(Collected data entries)
Start of Block

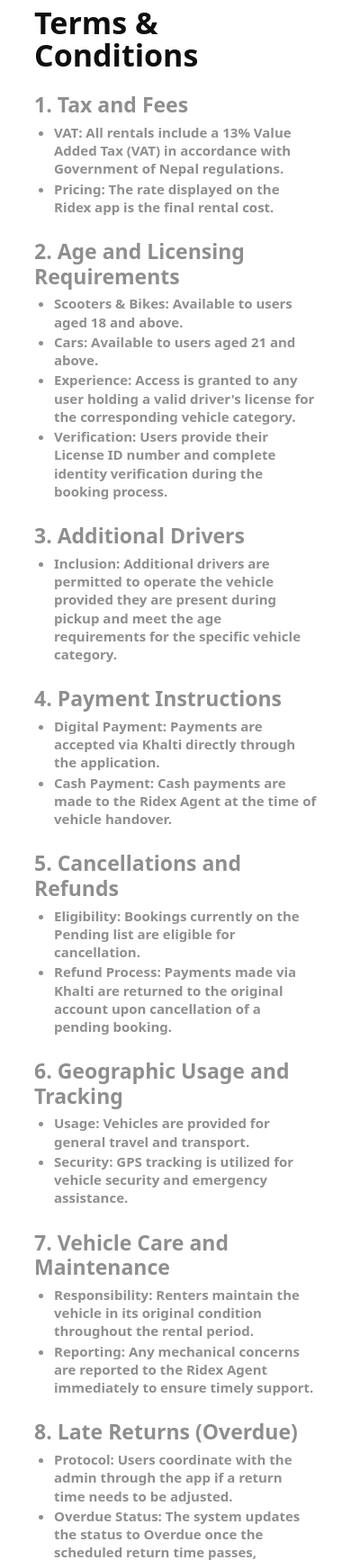
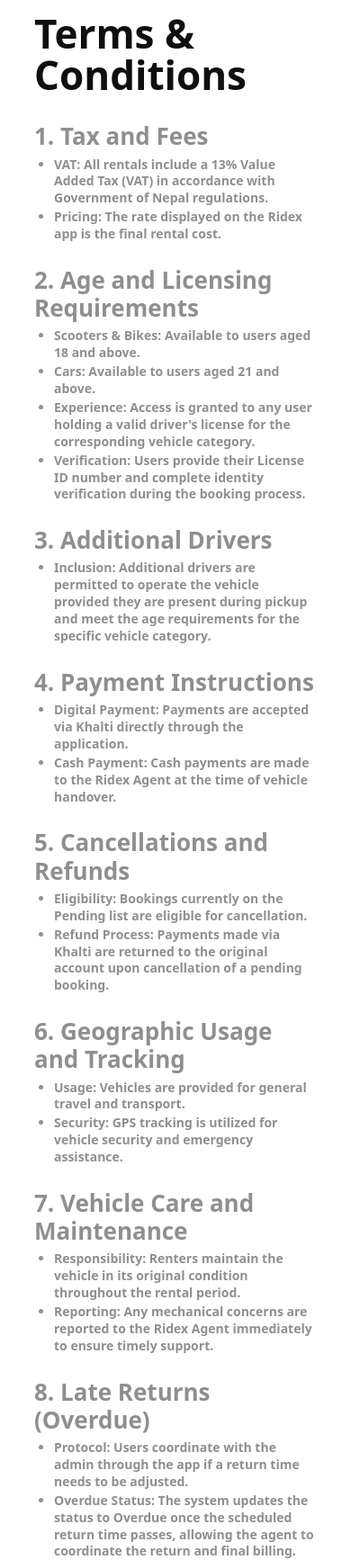
Before and after one commit to bluetakiiis/rupika-ridex, a PHP site: page /index.php?page=terms-conditions in a window 390 px wide. Shown: the part 80-1814 px from the top of the page at 90% size. Run offline with PHP 8.4, Linux system fonts and the light colour scheme; data that the repository does not hold is empty.

Commit message:
Apply latest frontend and data sync updates

```diff
--- a/config/config.php
+++ b/config/config.php
@@ -1,9 +1,7 @@
 <?php
 /**
  * Purpose: Bootstrap app configuration (environment loading, base URL, timezone, error settings).
- * Website Section: Global Configuration.
- * Developer Notes: Load .env values, set timezone/locale, configure display errors vs production, and expose config constants.
- */
+*/
 
 $rootPath = dirname(__DIR__);
 $envPath = $rootPath . DIRECTORY_SEPARATOR . '.env';
--- a/config/database.php
+++ b/config/database.php
@@ -1,9 +1,7 @@
 <?php
 /**
  * Purpose: Provide PDO/MySQL connection helper using environment credentials.
- * Website Section: Infrastructure.
- * Developer Notes: Initialize PDO with proper charset/options, handle connection errors, and expose connection factory for models.
- */
+*/
 
 require_once __DIR__ . '/config.php';
 
--- a/public/css/styles.css
+++ b/public/css/styles.css
@@ -1184,42 +1128,7 @@ span.flatpickr-weekday {
   color: #8f8f8f;
 }
 
-@media (max-width: 1024px) {
-  .policy-title {
-    margin-bottom: 24px;
-    font-size: 42px;
-  }
-
-  .policy-heading {
-    font-size: 28px;
-  }
-
-  .policy-paragraph,
-  .policy-list li {
-    font-size: 17px;
-  }
-}
-
-@media (max-width: 640px) {
-  .policy-page {
-    margin-top: 8px;
-  }
-
-  .policy-title {
-    font-size: 34px;
-  }
-
-  .policy-heading {
-    font-size: 23px;
-  }
-
-  .policy-paragraph,
-  .policy-list li {
-    font-size: 15px;
-  }
-}
-
-/* Global footer */
+/* 8) Footer */
 .site-footer {
   position: relative;
   margin: 0;
--- a/public/index.php
+++ b/public/index.php
@@ -1,9 +1,7 @@
 <?php
 /**
  * Purpose: Front controller for web requests; loads config, routes, and dispatches controllers.
- * Website Section: Global Entry Point (public web).
- * Developer Notes: Bootstrap environment, register error handling, route incoming requests to controllers/views.
- */
+*/
 
 require_once __DIR__ . '/../config/database.php';
 require_once __DIR__ . '/../src/Helpers/vehicle_json_sync.php';
@@ -33,6 +31,29 @@ $sanitizeVehicleType = static function ($rawType) use ($allowedVehicleTypes): st
 };
 
 $page = strtolower(trim((string) ($_GET['page'] ?? 'home')));
+
+$bookingSearchKeys = [
+	'pickup-location',
+	'return-location',
+	'pickup-date',
+	'return-date',
+	'pickup-time',
+	'return-time',
+	'same-return',
+];
+
+$isBookingSearchAttempt = false;
+foreach ($bookingSearchKeys as $bookingSearchKey) {
+	if (array_key_exists($bookingSearchKey, $_GET)) {
+		$isBookingSearchAttempt = true;
+		break;
+	}
+}
+
+if ($page === 'vehicles' && $isBookingSearchAttempt) {
+	header('Location: index.php#home-vehicle-category', true, 302);
+	exit;
+}
 
 if ($page === 'vehicles') {
 	$selectedVehicleType = $sanitizeVehicleType($_GET['vehicle_type'] ?? 'cars');
--- a/public/js/booking.js
+++ b/public/js/booking.js
@@ -1,7 +1,5 @@
 /**
  * Purpose: Frontend logic for booking form and confirmation flow.
- * Website Section: Booking & Payment.
- * Developer Notes: Handle datepickers, availability checks, price calculations, form validation, and submit to booking endpoints.
  */
 
 (function () {
@@ -26,7 +24,7 @@
       try {
         input.showPicker();
       } catch (error) {
-        // Ignore browsers that restrict programmatic picker opening.
+
       }
       return;
     }
--- a/src/Helpers/vehicle_json_sync.php
+++ b/src/Helpers/vehicle_json_sync.php
@@ -1,9 +1,7 @@
 <?php
 /**
  * Purpose: Bidirectional sync between vehicles table and per-category JSON files.
- * Website Section: Data Sync / Catalog.
- * Developer Notes: Keeps three JSON files (cars, bikes, luxury) aligned with DB rows using updated_at conflict checks.
- */
+*/
 
 if (!function_exists('sync_vehicles_json_bidirectional')) {
 	function sync_vehicles_json_bidirectional(PDO $pdo, string $jsonDirectory, array $options = []): array
--- a/src/Templates/layout.php
+++ b/src/Templates/layout.php
@@ -1,12 +1,10 @@
 <?php
 /**
  * Purpose: Main layout wrapper for customer-facing pages.
- * Website Section: Global Layout.
- * Developer Notes: Include header/nav/footer partials, yield view content, and enqueue shared assets.
- */
+*/
 
 $title = $title ?? 'Ridex';
-$view = $view ?? null; // e.g., 'home/index'
+$view = $view ?? null;
 $viewData = $viewData ?? [];
 ?>
 
--- a/src/Views/home/index.php
+++ b/src/Views/home/index.php
@@ -1,9 +1,7 @@
 <?php
 /**
  * Purpose: Landing page view showing hero search, featured vehicles, and marketing sections.
- * Website Section: Marketing & Discovery.
- * Developer Notes: Render search partial, featured vehicle cards, promotions, and route to catalog filters.
- */
+*/
 
 $featuredVehicles = $featuredVehicles ?? [];
 $selectedHomeVehicleType = $selectedHomeVehicleType ?? 'cars';
@@ -104,7 +102,7 @@ $selectedHomeVehicleTypeLabel = strtolower($homeVehicleTypeLabels[$selectedHomeV
 			</div>
 
 			<div class="booking-actions">
-				<button class="booking-search" type="submit">Search</button>
+				<button class="booking-search" type="button">Search</button>
 			</div>
 		</div>
 	</form>
--- a/src/Views/home/vehicle-card.php
+++ b/src/Views/home/vehicle-card.php
@@ -1,9 +1,7 @@
 <?php
 /**
- * Purpose: Partial for displaying a vehicle card with key info and CTA.
- * Website Section: Vehicle Catalog (reusable card in listings/home widgets).
- * Developer Notes: Show image, short name, price per day, badges (seats/transmission), status ribbon, and link to detail/booking.
- */
+ * Purpose: Partial for displaying a vehicle card with key info.
+*/
 
 $vehicle = isset($vehicle) && is_array($vehicle) ? $vehicle : null;
 
--- a/src/Views/partials/footer.php
+++ b/src/Views/partials/footer.php
@@ -1,9 +1,7 @@
 <?php
 /**
  * Purpose: Shared footer partial closing layout and loading JS assets.
- * Website Section: Global Layout.
- * Developer Notes: Include script tags (vendor/app), closing body/html tags, and global footer content.
- */
+*/
 ?>
 
 <footer class="site-footer" role="contentinfo">
--- a/src/Views/partials/header.php
+++ b/src/Views/partials/header.php
@@ -1,9 +1,7 @@
 <?php
 /**
  * Purpose: Shared HTML <head> and top navigation bar for public pages.
- * Website Section: Global Layout.
- * Developer Notes: Renders brand logo and compact user/menu actions. Keep links and assets responsive.
- */
+*/
 ?>
 
 <header class="site-header" role="banner">
```
Also changed, not shown: other parts of public/css/styles.css (+16 -78 lines), public/css/booking.css (added), public/css/user.css (added), 3 other files.
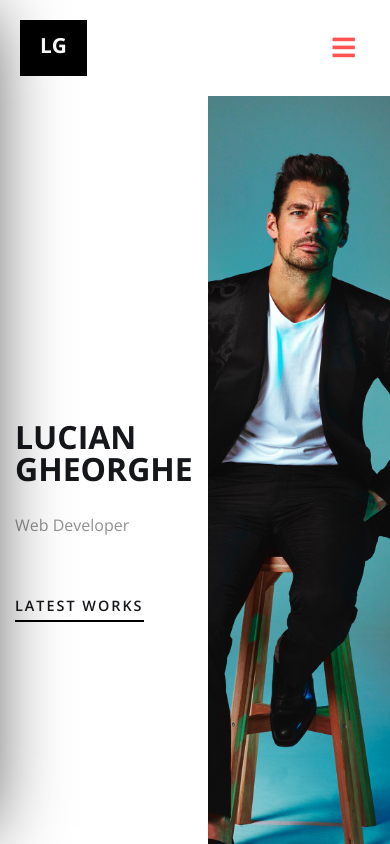
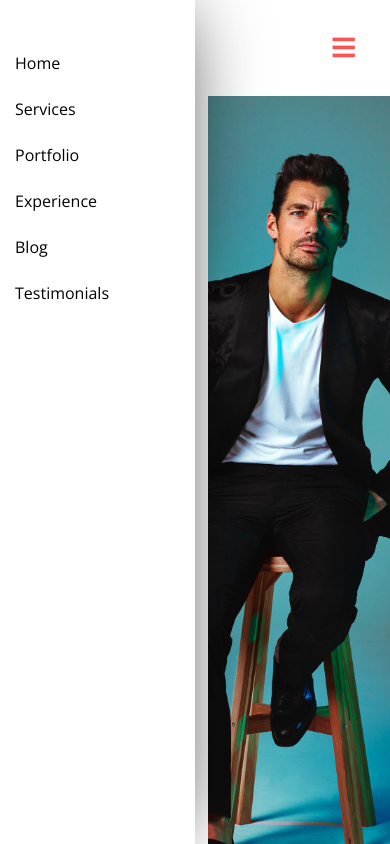
Before and after one commit to luciangheorghe/personalPortfolio, a plain HTML site: page index.html in a window 390 px wide. Both pictures are taken after a click on the element 343 px from the left and 47 px from the top of the page. Shown: the top 844 px of the page. Drawn offline with nearby package versions, Linux system fonts and the light colour scheme.

Commit message:
javascript for mobile menu

```diff
--- a/css/main.css
+++ b/css/main.css
@@ -67,8 +67,8 @@ header .menu-btn{
     cursor: pointer;
 }
 .mobile-menu{
+    display: none;
     background: white;
-    display: flex;
     flex-direction: column;
     padding: 40px 0;
     position: absolute;
@@ -114,4 +114,7 @@ header .menu-btn{
     header .logo{
         font-size: 1.3rem;
     }
+    .mobile-menu{
+        display: flex;
+    }
 }
--- a/index.html
+++ b/index.html
@@ -434,6 +434,7 @@
         <h5>Lucian Gheorghe</h5>
         <h6>Web Developer</h6>
     </footer>
+    <script src="js/app.js"></script>
 </body>
 
 </html>
--- /dev/null
+++ b/js/app.js
@@ -0,0 +1,11 @@
+var menuBtn = document.getElementsByClassName('menu-btn')
+
+var mobileMenu = document.getElementsByClassName('mobile-menu')
+
+var clickedBtn = function(){
+    mobileMenu[0].classList.toggle('active')
+}
+
+
+menuBtn[0].addEventListener('click', clickedBtn)
+console.log(menuBtn[0])
```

End of Block

▶ [EXERCISE DETAILS]:
Each line above with the word "null" must be returned.

▶ [REPLY]:
-$view = $view ?? null; // e.g., 'home/index'
+$view = $view ?? null;
 $vehicle = isset($vehicle) && is_array($vehicle) ? $vehicle : null;
--- /dev/null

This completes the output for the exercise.